*** Supplied records ***

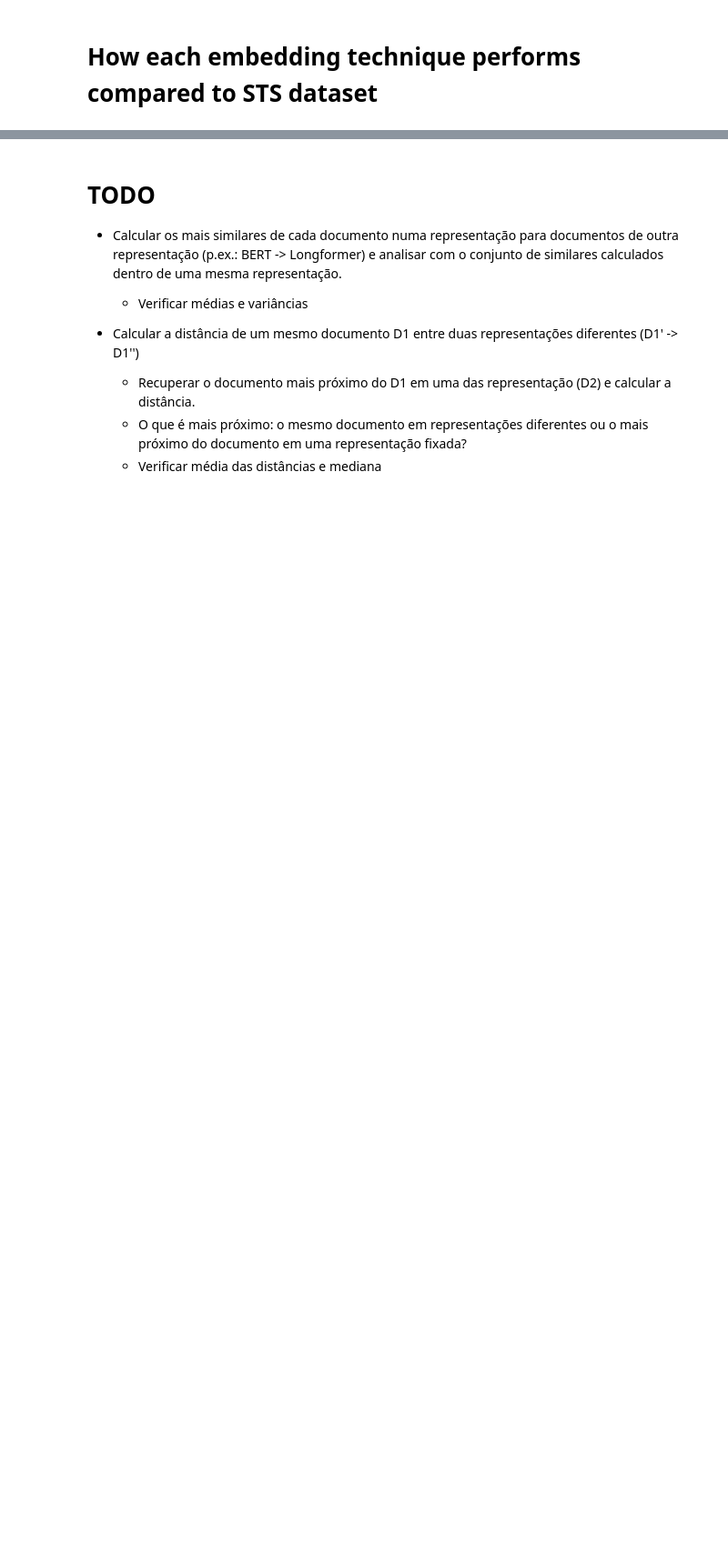
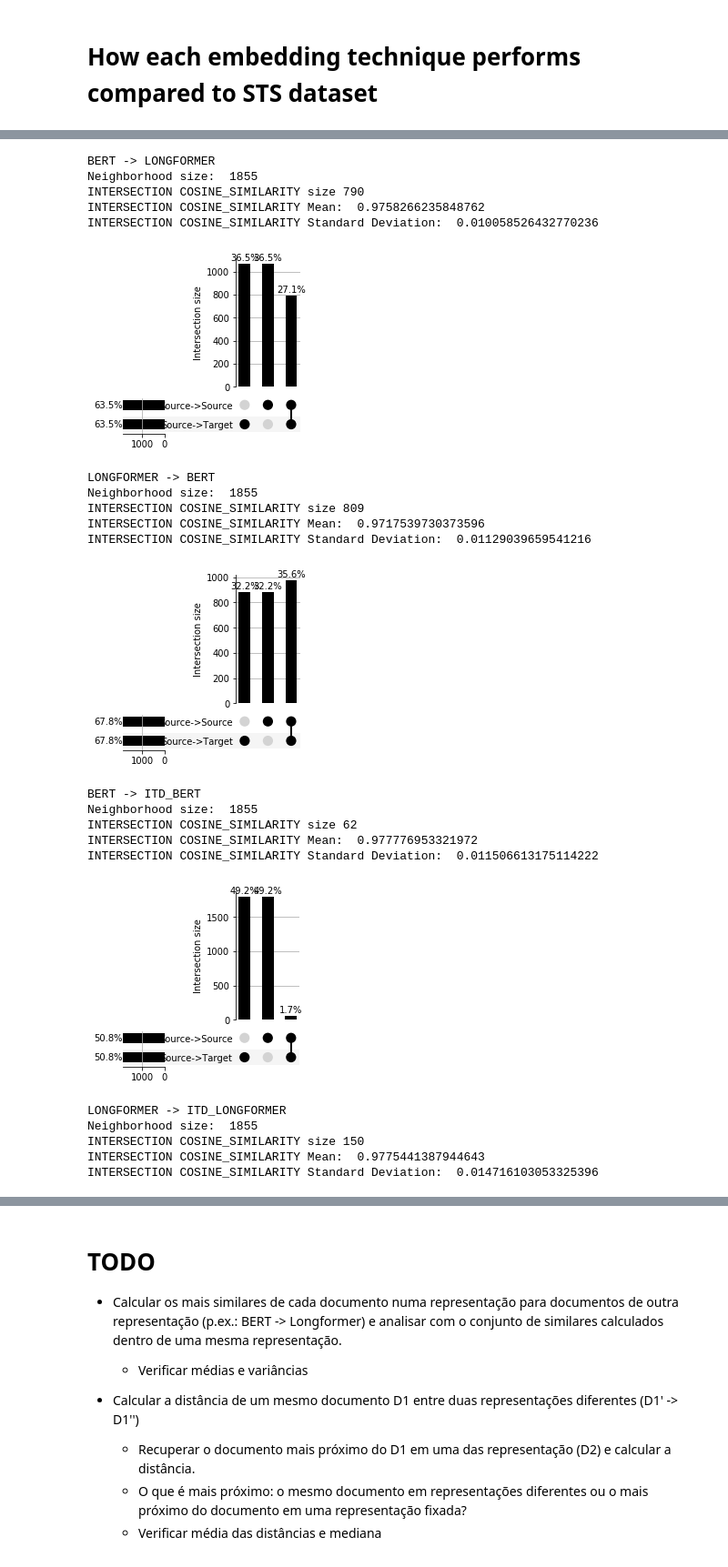
Before and after one commit to danieljunior/techniques_comparision_for_Legal_STS, a Jupyter notebook: notebooks/Presentation.ipynb, the cells around one changed output, grey strips where cells are left out. Shown at 91% size. Saved outputs shown, nothing was run; the diff lists cells and outputs as text; code cells hidden in the pictures; blank space fills up the shorter version.

```diff
--- a/notebooks/Presentation.ipynb
+++ b/notebooks/Presentation.ipynb
@@ -486,0 +509,56 @@ Total de pares similares gerados por cada técnica:  75
+# %%
+bert_ann = AnnoyIndex(3072, "angular")
+bert_ann.load("../results/results/tcu_bert.ann")
+
+itd_bert_ann = AnnoyIndex(3072, "angular")
+itd_bert_ann.load("../results/results/tcu_itd_bert.ann")
+
+long_ann = AnnoyIndex(3072, "angular")
+long_ann.load("../results/results/tcu_longformer.ann")
+
+itd_long_ann = AnnoyIndex(3072, "angular")
+itd_long_ann.load("../results/results/tcu_itd_longformer.ann")
+
+in_same_bert = similarities[similarities.MODEL_NAME == 'bert']
+in_same_itd_bert = similarities[similarities.MODEL_NAME == 'itd_bert']
+in_same_longformer = similarities[similarities.MODEL_NAME == 'longformer']
+in_same_itd_longformer = similarities[similarities.MODEL_NAME == 'itd_longformer']
+
+print('BERT -> LONGFORMER')
+from_one_to_another_space_similarities(bert_ann, long_ann, in_same_bert)
+
+print('LONGFORMER -> BERT')
+from_one_to_another_space_similarities(long_ann, bert_ann, in_same_longformer)
+
+print('BERT -> ITD_BERT')
+from_one_to_another_space_similarities(bert_ann, itd_bert_ann, in_same_bert)
+
+print('LONGFORMER -> ITD_LONGFORMER')
+from_one_to_another_space_similarities(long_ann, itd_long_ann, in_same_longformer)
+
+print('ITD_LONGFORMER -> LONGFORMER')
+from_one_to_another_space_similarities(itd_long_ann, long_ann, in_same_itd_longformer)
+# %% [output]
+BERT -> LONGFORMER
+Neighborhood size:  1855
+INTERSECTION COSINE_SIMILARITY size 790
+INTERSECTION COSINE_SIMILARITY Mean:  0.9758266235848762
+INTERSECTION COSINE_SIMILARITY Standard Deviation:  0.010058526432770236
+[figure, added]
+LONGFORMER -> BERT
+Neighborhood size:  1855
+INTERSECTION COSINE_SIMILARITY size 809
+INTERSECTION COSINE_SIMILARITY Mean:  0.9717539730373596
+INTERSECTION COSINE_SIMILARITY Standard Deviation:  0.01129039659541216
+[figure, added]
+BERT -> ITD_BERT
+Neighborhood size:  1855
+INTERSECTION COSINE_SIMILARITY size 62
+INTERSECTION COSINE_SIMILARITY Mean:  0.977776953321972
+INTERSECTION COSINE_SIMILARITY Standard Deviation:  0.011506613175114222
+[figure, added]
+LONGFORMER -> ITD_LONGFORMER
+Neighborhood size:  1855
+INTERSECTION COSINE_SIMILARITY size 150
+INTERSECTION COSINE_SIMILARITY Mean:  0.9775441387944643
+INTERSECTION COSINE_SIMILARITY Standard Deviation:  0.014716103053325396
```
Also changed, not shown: parts of 21 cells of this notebook, 2 other files.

*** End of Supplied records ***

**Assignment**:
Every record above should be duplicated precisely, with the images removed.

**The answer**:
Before and after one commit to danieljunior/techniques_comparision_for_Legal_STS, a Jupyter notebook: notebooks/Presentation.ipynb, the cells around one changed output, grey strips where cells are left out. Shown at 91% size. Saved outputs shown, nothing was run; the diff lists cells and outputs as text; code cells hidden in the pictures; blank space fills up the shorter version.

```diff
--- a/notebooks/Presentation.ipynb
+++ b/notebooks/Presentation.ipynb
@@ -486,0 +509,56 @@ Total de pares similares gerados por cada técnica:  75
+# %%
+bert_ann = AnnoyIndex(3072, "angular")
+bert_ann.load("../results/results/tcu_bert.ann")
+
+itd_bert_ann = AnnoyIndex(3072, "angular")
+itd_bert_ann.load("../results/results/tcu_itd_bert.ann")
+
+long_ann = AnnoyIndex(3072, "angular")
+long_ann.load("../results/results/tcu_longformer.ann")
+
+itd_long_ann = AnnoyIndex(3072, "angular")
+itd_long_ann.load("../results/results/tcu_itd_longformer.ann")
+
+in_same_bert = similarities[similarities.MODEL_NAME == 'bert']
+in_same_itd_bert = similarities[similarities.MODEL_NAME == 'itd_bert']
+in_same_longformer = similarities[similarities.MODEL_NAME == 'longformer']
+in_same_itd_longformer = similarities[similarities.MODEL_NAME == 'itd_longformer']
+
+print('BERT -> LONGFORMER')
+from_one_to_another_space_similarities(bert_ann, long_ann, in_same_bert)
+
+print('LONGFORMER -> BERT')
+from_one_to_another_space_similarities(long_ann, bert_ann, in_same_longformer)
+
+print('BERT -> ITD_BERT')
+from_one_to_another_space_similarities(bert_ann, itd_bert_ann, in_same_bert)
+
+print('LONGFORMER -> ITD_LONGFORMER')
+from_one_to_another_space_similarities(long_ann, itd_long_ann, in_same_longformer)
+
+print('ITD_LONGFORMER -> LONGFORMER')
+from_one_to_another_space_similarities(itd_long_ann, long_ann, in_same_itd_longformer)
+# %% [output]
+BERT -> LONGFORMER
+Neighborhood size:  1855
+INTERSECTION COSINE_SIMILARITY size 790
+INTERSECTION COSINE_SIMILARITY Mean:  0.9758266235848762
+INTERSECTION COSINE_SIMILARITY Standard Deviation:  0.010058526432770236
+[figure, added]
+LONGFORMER -> BERT
+Neighborhood size:  1855
+INTERSECTION COSINE_SIMILARITY size 809
+INTERSECTION COSINE_SIMILARITY Mean:  0.9717539730373596
+INTERSECTION COSINE_SIMILARITY Standard Deviation:  0.01129039659541216
+[figure, added]
+BERT -> ITD_BERT
+Neighborhood size:  1855
+INTERSECTION COSINE_SIMILARITY size 62
+INTERSECTION COSINE_SIMILARITY Mean:  0.977776953321972
+INTERSECTION COSINE_SIMILARITY Standard Deviation:  0.011506613175114222
+[figure, added]
+LONGFORMER -> ITD_LONGFORMER
+Neighborhood size:  1855
+INTERSECTION COSINE_SIMILARITY size 150
+INTERSECTION COSINE_SIMILARITY Mean:  0.9775441387944643
+INTERSECTION COSINE_SIMILARITY Standard Deviation:  0.014716103053325396
```
Also changed, not shown: parts of 21 cells of this notebook, 2 other files.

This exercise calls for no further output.